Exercise aim -> Scan the listing below for the string "Math" and copy each line where it turns up.
START Available records
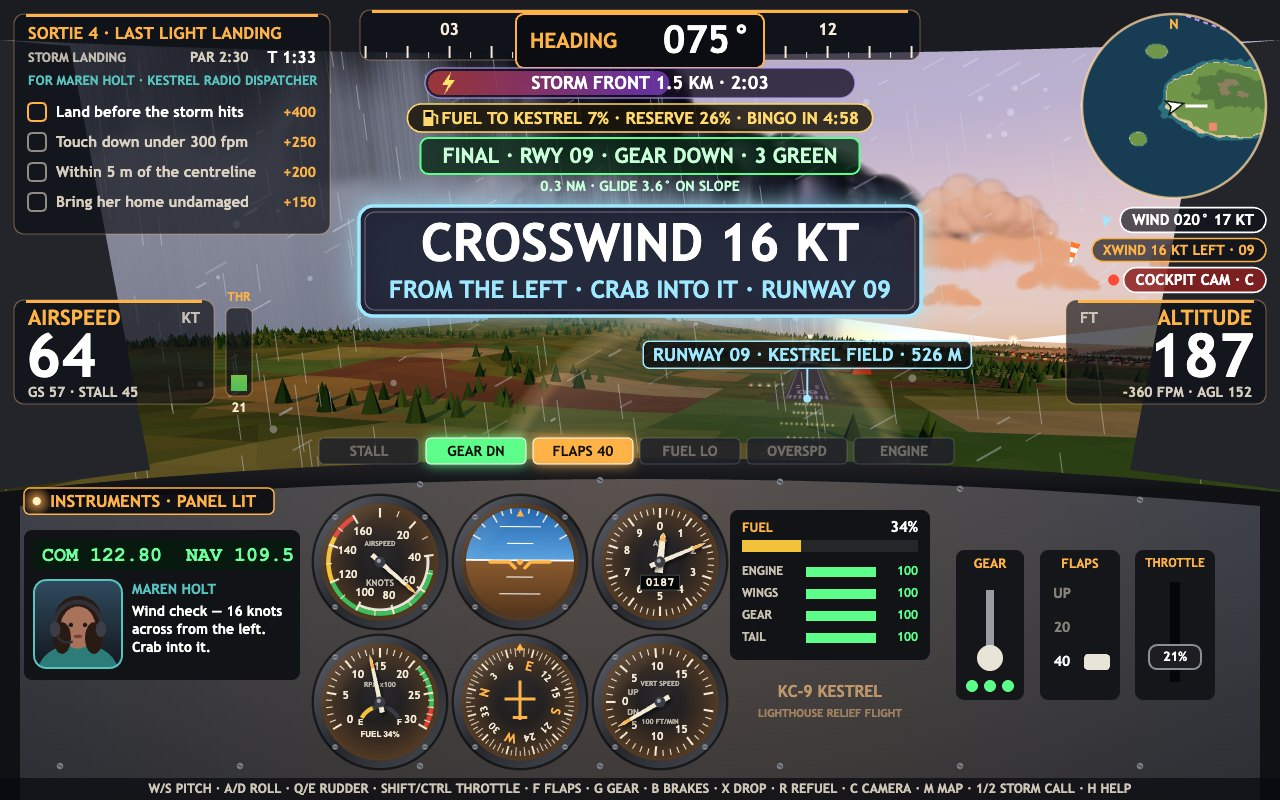
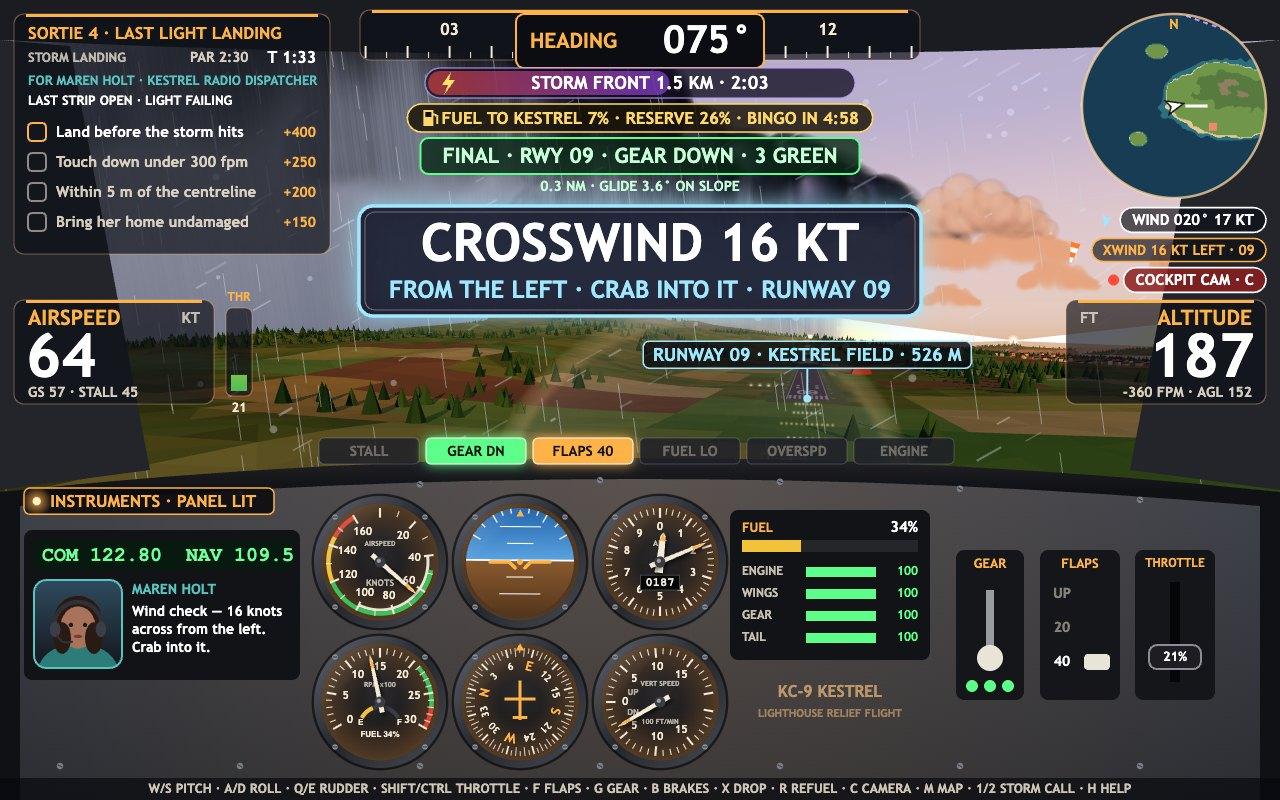
Each client's state in the checklist: beacons lit, insulin due, Finn's cold, the last strip; fuzz covers the new systems

Changed region(s): [[0.0, 0.0938, 0.2812, 0.3438]]

diff --git a/game/src/hud.js b/game/src/hud.js
@@ -7,7 +7,7 @@
 // (drama-callout.js).
 import { drawSixPack } from './gauges.js';
 import { drawMinimap } from './minimap.js';
-import { clock } from './missions.js';
+import { clientState, clock } from './missions.js';
 import { stormEta } from './storm-front.js';
 import { drawPortrait, speakerOf } from './radio-portraits.js';
 import { AIRSTRIPS, landingEnd, runwayThreshold } from './places.js';
@@ -135,7 +135,7 @@ function fuelPlanPill(g, cx, cy, session) {
 function objectivesPanel(g, x, y, session) {
   const w = 316;
   const rows = session.objectives.length;
-  const h = 100 + rows * 30;
+  const h = 120 + rows * 30;
   panel(g, x, y, w, h);
   const m = session.mission;
   text(g, `SORTIE ${m.number} · ${m.title.toUpperCase()}`, x + 14, y + 20, 17, AMBER);
@@ -145,8 +145,11 @@ function objectivesPanel(g, x, y, session) {
   text(g, `T ${clock(session.time)}`, x + w - 14, y + 44, 16, overPar ? RED : '#ffffff', 'right', 800);
   const client = speakerOf(m.client.who);
   text(g, `FOR ${client.name} · ${client.role.toUpperCase()}`, x + 14, y + 67, 13, client.colour, 'left', 800);
+  const state = clientState(session);
+  const blink = state.urgent && Math.floor(session.time * 2) % 2 === 0;
+  text(g, state.text, x + 14, y + 87, Math.min(13, (13 * (w - 28)) / measure(g, state.text, 13, 800)), state.urgent ? (blink ? '#ff8a75' : RED) : '#ffffff', 'left', 800);
   session.objectives.forEach((o, i) => {
-    const ry = y + 98 + i * 30;
+    const ry = y + 118 + i * 30;
     const next = !o.done && session.objectives.slice(0, i).every((p) => p.done || p.id === 'par');
     g.strokeStyle = o.done ? GREEN : next ? AMBER : 'rgba(246,236,216,0.55)';
     g.lineWidth = 2;

diff --git a/game/src/missions.js b/game/src/missions.js
@@ -138,6 +138,29 @@ export function scoreSortie(session) {
   return { objectivePoints, landingPoints, fuelPoints, timePoints, total, stars };
 }
 
+/**
+ * How the islander the sortie is for is faring right now, for the checklist: the boats steering
+ * by the lit beacons, the insulin's due time, Finn getting colder in the skiff until the crate
+ * reaches him, or the last strip's light. Returns { text, urgent }.
+ */
+export function clientState(session) {
+  const m = session.mission;
+  if (m.id === 'rings') {
+    const lit = session.rings.filter((r) => r.passed).length;
+    return { text: lit === session.rings.length ? 'ALL BEACONS LIT · THE FLEET IS SAFE' : `${lit}/${session.rings.length} BEACONS LIT · BOATS STEERING HOME`, urgent: lit < 4 };
+  }
+  if (m.id === 'mail') {
+    const left = m.par - session.time;
+    return { text: left > 0 ? `MRS KERR'S INSULIN DUE IN ${clock(left)}` : 'INSULIN OVERDUE · MRS KERR IS WAITING', urgent: left < 60 };
+  }
+  if (m.id === 'rescue') {
+    if (session.crate?.landed && session.crate.missBy <= 60) return { text: 'FINN HAS THE CRATE · WARM AND WAITING', urgent: false };
+    const cold = Math.min(100, Math.round(20 + session.time * 0.22));
+    return { text: `FINN ADRIFT · COLD ${cold}%`, urgent: cold > 60 };
+  }
+  return { text: session.storm.closed ? 'THE COAST IS CLOSED · GET DOWN' : `LAST STRIP OPEN · LIGHT FAILING`, urgent: session.storm.km < 1 };
+}
+
 /** Clock text m:ss. */
 export function clock(seconds) {
   const s = Math.max(0, Math.floor(seconds));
END Available records
Answer below ->
+  const blink = state.urgent && Math.floor(session.time * 2) % 2 === 0;
+  text(g, state.text, x + 14, y + 87, Math.min(13, (13 * (w - 28)) / measure(g, state.text, 13, 800)), state.urgent ? (blink ? '#ff8a75' : RED) : '#ffffff', 'left', 800);
+    const cold = Math.min(100, Math.round(20 + session.time * 0.22));
   const s = Math.max(0, Math.floor(seconds));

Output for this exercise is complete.